• Exercise inputs:
Start of Block

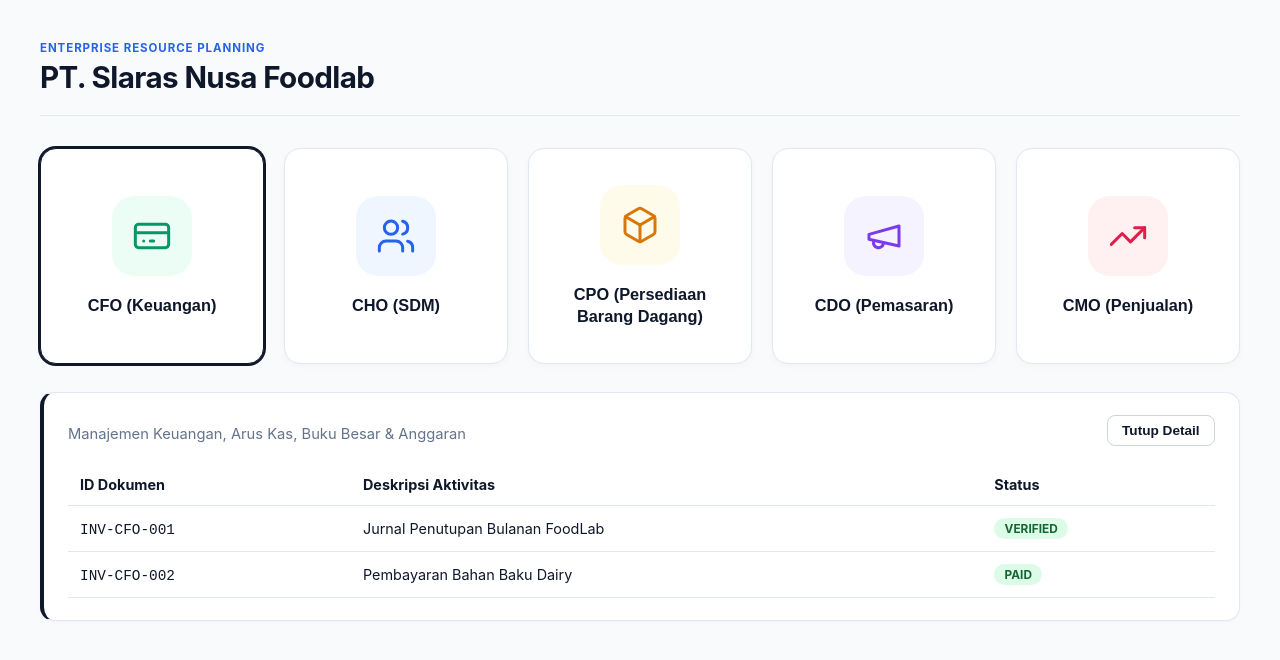
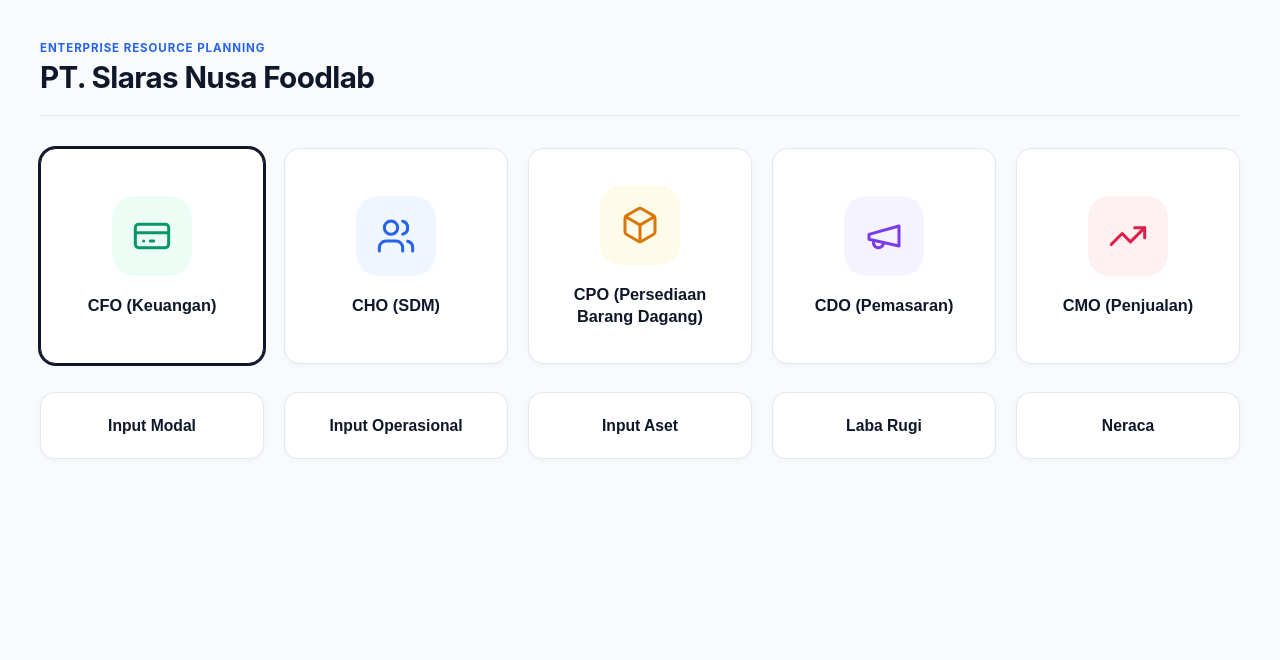
Before and after one commit to chryote/erp_foodlab, a React (Vite) app in the folder frontend/: page / in a window 1280 px wide. Both pictures are taken after a click on the button "CFO (Keuangan)". Shown: the top 660 px of the page. Built offline with nearby package versions, Linux system fonts and the light colour scheme; no server answers.

Commit message:
feat: sub menu for ModuleCard and update HorizontalMenuCard

```diff
--- a/frontend/src/App.css
+++ b/frontend/src/App.css
@@ -136,6 +136,46 @@ body {
   line-height: 1.35;
 }
 
+/* Reusable Horizontal Menu Card (Text Only) */
+.ui-horizontal-menu-grid {
+  display: grid;
+  grid-template-columns: repeat(auto-fit, minmax(180px, 1fr));
+  gap: 1.25rem;
+}
+
+.ui-horizontal-menu-card {
+  appearance: none;
+  width: 100%;
+  background: #ffffff;
+  border: 1px solid #e2e8f0;
+  border-radius: 14px;
+  padding: 1.35rem 1.15rem;
+  display: flex;
+  align-items: center;
+  justify-content: center;
+  text-align: center;
+  cursor: pointer;
+  box-shadow: 0 2px 6px rgba(15, 23, 42, 0.03);
+  transition: transform 0.18s ease, box-shadow 0.18s ease, border-color 0.18s ease;
+}
+
+.ui-horizontal-menu-card:hover {
+  transform: translateY(-3px);
+  box-shadow: 0 10px 20px rgba(15, 23, 42, 0.06);
+}
+
+.ui-horizontal-menu-card.selected {
+  border-color: #0f172a;
+  box-shadow: 0 0 0 2px #0f172a;
+}
+
+.ui-horizontal-menu-title {
+  font-size: 0.98rem;
+  font-weight: 700;
+  color: #0f172a;
+  line-height: 1.35;
+}
+
 /* Reusable Card & CardHeader */
 .ui-card {
   background: #ffffff;
--- a/frontend/src/App.tsx
+++ b/frontend/src/App.tsx
@@ -4,17 +4,16 @@ import {
   type ErpModuleCode,
   type ErpModuleOverview,
 } from './api/client';
-import { CfoModuleCard } from './modules/CFO/CfoModuleCard';
+import {
+  CfoHorizontalMenu,
+  CfoModuleCard,
+} from './modules/CFO/CfoModuleCard';
 import { ChoModuleCard } from './modules/CHO/ChoModuleCard';
 import { CpoModuleCard } from './modules/CPO/CpoModuleCard';
 import { CdoModuleCard } from './modules/CDO/CdoModuleCard';
 import { CmoModuleCard } from './modules/CMO/CmoModuleCard';
 import {
-  Badge,
-  Button,
-  Card,
-  CardHeader,
-  DataTable,
+  type HorizontalMenuItem,
   PageHeader,
 } from './components/ui';
 import './App.css';
@@ -25,6 +24,17 @@ export const App: React.FC = () => {
   >({});
   const [selectedModule, setSelectedModule] =
     useState<ErpModuleOverview | null>(null);
+  const [selectedSubMenu, setSelectedSubMenu] =
+    useState<HorizontalMenuItem | null>(null);
+
+  const handleSelectModule = useCallback((mod: ErpModuleOverview) => {
+    setSelectedModule((prev) => {
+      if (prev?.code !== mod.code) {
+        setSelectedSubMenu(null);
+      }
+      return mod;
+    });
+  }, []);
 
   const loadDashboardData = useCallback(async () => {
     try {
@@ -56,73 +66,38 @@ export const App: React.FC = () => {
             <CfoModuleCard
               data={modulesMap.CFO}
               isSelected={selectedModule?.code === 'CFO'}
-              onSelect={setSelectedModule}
+              onSelect={handleSelectModule}
             />
             <ChoModuleCard
               data={modulesMap.CHO}
               isSelected={selectedModule?.code === 'CHO'}
-              onSelect={setSelectedModule}
+              onSelect={handleSelectModule}
             />
             <CpoModuleCard
               data={modulesMap.CPO}
               isSelected={selectedModule?.code === 'CPO'}
-              onSelect={setSelectedModule}
+              onSelect={handleSelectModule}
             />
             <CdoModuleCard
               data={modulesMap.CDO}
               isSelected={selectedModule?.code === 'CDO'}
-              onSelect={setSelectedModule}
+              onSelect={handleSelectModule}
             />
             <CmoModuleCard
               data={modulesMap.CMO}
               isSelected={selectedModule?.code === 'CMO'}
-              onSelect={setSelectedModule}
+              onSelect={handleSelectModule}
             />
           </div>
         </section>
 
-        {selectedModule && (
-          <Card
-            variant="highlighted"
-            aria-label="Selected Module Workspace"
-            data-testid="selected-module-panel"
-          >
-            <CardHeader
-              eyebrow= ""
-              title=""
-              subtitle={selectedModule.subtitle}
-              actions={
-                <Button
-                  variant="secondary"
-                  onClick={() => setSelectedModule(null)}
-                >
-                  Tutup Detail
-                </Button>
-              }
+        {selectedModule?.code === 'CFO' && (
+          <section aria-label="CFO Module Navigation">
+            <CfoHorizontalMenu
+              selectedCode={selectedSubMenu?.code ?? null}
+              onSelect={setSelectedSubMenu}
             />
-
-            <DataTable
-              columns={[
-                {
-                  key: 'id',
-                  header: 'ID Dokumen',
-                  render: (item) => <code>{item.id}</code>,
-                },
-                {
-                  key: 'name',
-                  header: 'Deskripsi Aktivitas',
-                  render: (item) => item.name,
-                },
-                {
-                  key: 'status',
-                  header: 'Status',
-                  render: (item) => <Badge variant="ok">{item.status}</Badge>,
-                },
-              ]}
-              data={selectedModule.recent_items}
-              rowKey={(item) => item.id}
-            />
-          </Card>
+          </section>
         )}
       </main>
     </div>
--- /dev/null
+++ b/frontend/src/components/index.ts
@@ -0,0 +1,3 @@
+export * from './ui';
+export * from './LabSampleTable';
+export * from './SystemStatusCard';
--- /dev/null
+++ b/frontend/src/components/ui/HorizontalMenuCard.tsx
@@ -0,0 +1,72 @@
+import React from 'react';
+import type { ModuleAccent } from './ModuleLauncherCard';
+
+export interface HorizontalMenuItem {
+  code: string;
+  title: string;
+}
+
+export interface HorizontalMenuCardProps {
+  code: string;
+  title: string;
+  accent?: ModuleAccent;
+  isSelected?: boolean;
+  onClick?: () => void;
+}
+
+export const HorizontalMenuCard: React.FC<HorizontalMenuCardProps> = ({
+  code,
+  title,
+  accent = 'cfo',
+  isSelected = false,
+  onClick,
+}) => {
+  return (
+    <button
+      type="button"
+      data-testid={`horizontal-menu-card-${code}`}
+      aria-pressed={isSelected}
+      className={`ui-horizontal-menu-card accent-${accent} ${isSelected ? 'selected' : ''}`.trim()}
+      onClick={onClick}
+    >
+      <span className="ui-horizontal-menu-title">{title}</span>
+    </button>
+  );
+};
+
+export interface HorizontalMenuProps {
+  items: HorizontalMenuItem[];
+  accent?: ModuleAccent;
+  selectedCode?: string | null;
+  ariaLabel?: string;
+  testId?: string;
+  onSelect?: (item: HorizontalMenuItem) => void;
+}
+
+export const HorizontalMenu: React.FC<HorizontalMenuProps> = ({
+  items,
+  accent = 'cfo',
+  selectedCode = null,
+  ariaLabel = 'Module Horizontal Submenu',
+  testId = 'horizontal-menu',
+  onSelect,
+}) => {
+  return (
+    <nav
+      aria-label={ariaLabel}
+      data-testid={testId}
+      className="ui-horizontal-menu-grid"
+    >
+      {items.map((item) => (
+        <HorizontalMenuCard
+          key={item.code}
+          code={item.code}
+          title={item.title}
+          accent={accent}
+          isSelected={selectedCode === item.code}
+          onClick={() => onSelect?.(item)}
+        />
+      ))}
+    </nav>
+  );
+};
--- a/frontend/src/components/ui/index.ts
+++ b/frontend/src/components/ui/index.ts
@@ -2,5 +2,6 @@ export * from './Badge';
 export * from './Button';
 export * from './Card';
 export * from './DataTable';
+export * from './HorizontalMenuCard';
 export * from './ModuleLauncherCard';
 export * from './PageHeader';
--- a/frontend/src/modules/CFO/CfoModuleCard.tsx
+++ b/frontend/src/modules/CFO/CfoModuleCard.tsx
@@ -1,6 +1,18 @@
 import React from 'react';
 import type { ErpModuleOverview } from '../../api/client';
-import { ModuleLauncherCard } from '../../components/ui';
+import {
+  HorizontalMenu,
+  type HorizontalMenuItem,
+  ModuleLauncherCard,
+} from '../../components/ui';
+
+export const CFO_MENU_ITEMS: HorizontalMenuItem[] = [
+  { code: 'INPUT_MODAL', title: 'Input Modal' },
+  { code: 'INPUT_OPERASIONAL', title: 'Input Operasional' },
+  { code: 'INPUT_ASET', title: 'Input Aset' },
+  { code: 'LABA_RUGI', title: 'Laba Rugi' },
+  { code: 'NERACA', title: 'Neraca' },
+];
 
 export const DEFAULT_CFO_MODULE: ErpModuleOverview = {
   code: 'CFO',
@@ -63,3 +75,24 @@ export const CfoModuleCard: React.FC<CfoModuleCardProps> = ({
     />
   );
 };
+
+interface CfoHorizontalMenuProps {
+  selectedCode?: string | null;
+  onSelect?: (item: HorizontalMenuItem) => void;
+}
+
+export const CfoHorizontalMenu: React.FC<CfoHorizontalMenuProps> = ({
+  selectedCode = null,
+  onSelect,
+}) => {
+  return (
+    <HorizontalMenu
+      items={CFO_MENU_ITEMS}
+      accent="cfo"
+      selectedCode={selectedCode}
+      ariaLabel="CFO Submenu"
+      testId="cfo-horizontal-menu"
+      onSelect={onSelect}
+    />
+  );
+};
```
Also changed, not shown: 2 other files (tests, documents, lock files or other folders).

End of Block

• Goal of the exercise: Each line above that carries the string "modulesMap" has to be returned.

• Your solution:
               data={modulesMap.CFO}
               data={modulesMap.CHO}
               data={modulesMap.CPO}
               data={modulesMap.CDO}
               data={modulesMap.CMO}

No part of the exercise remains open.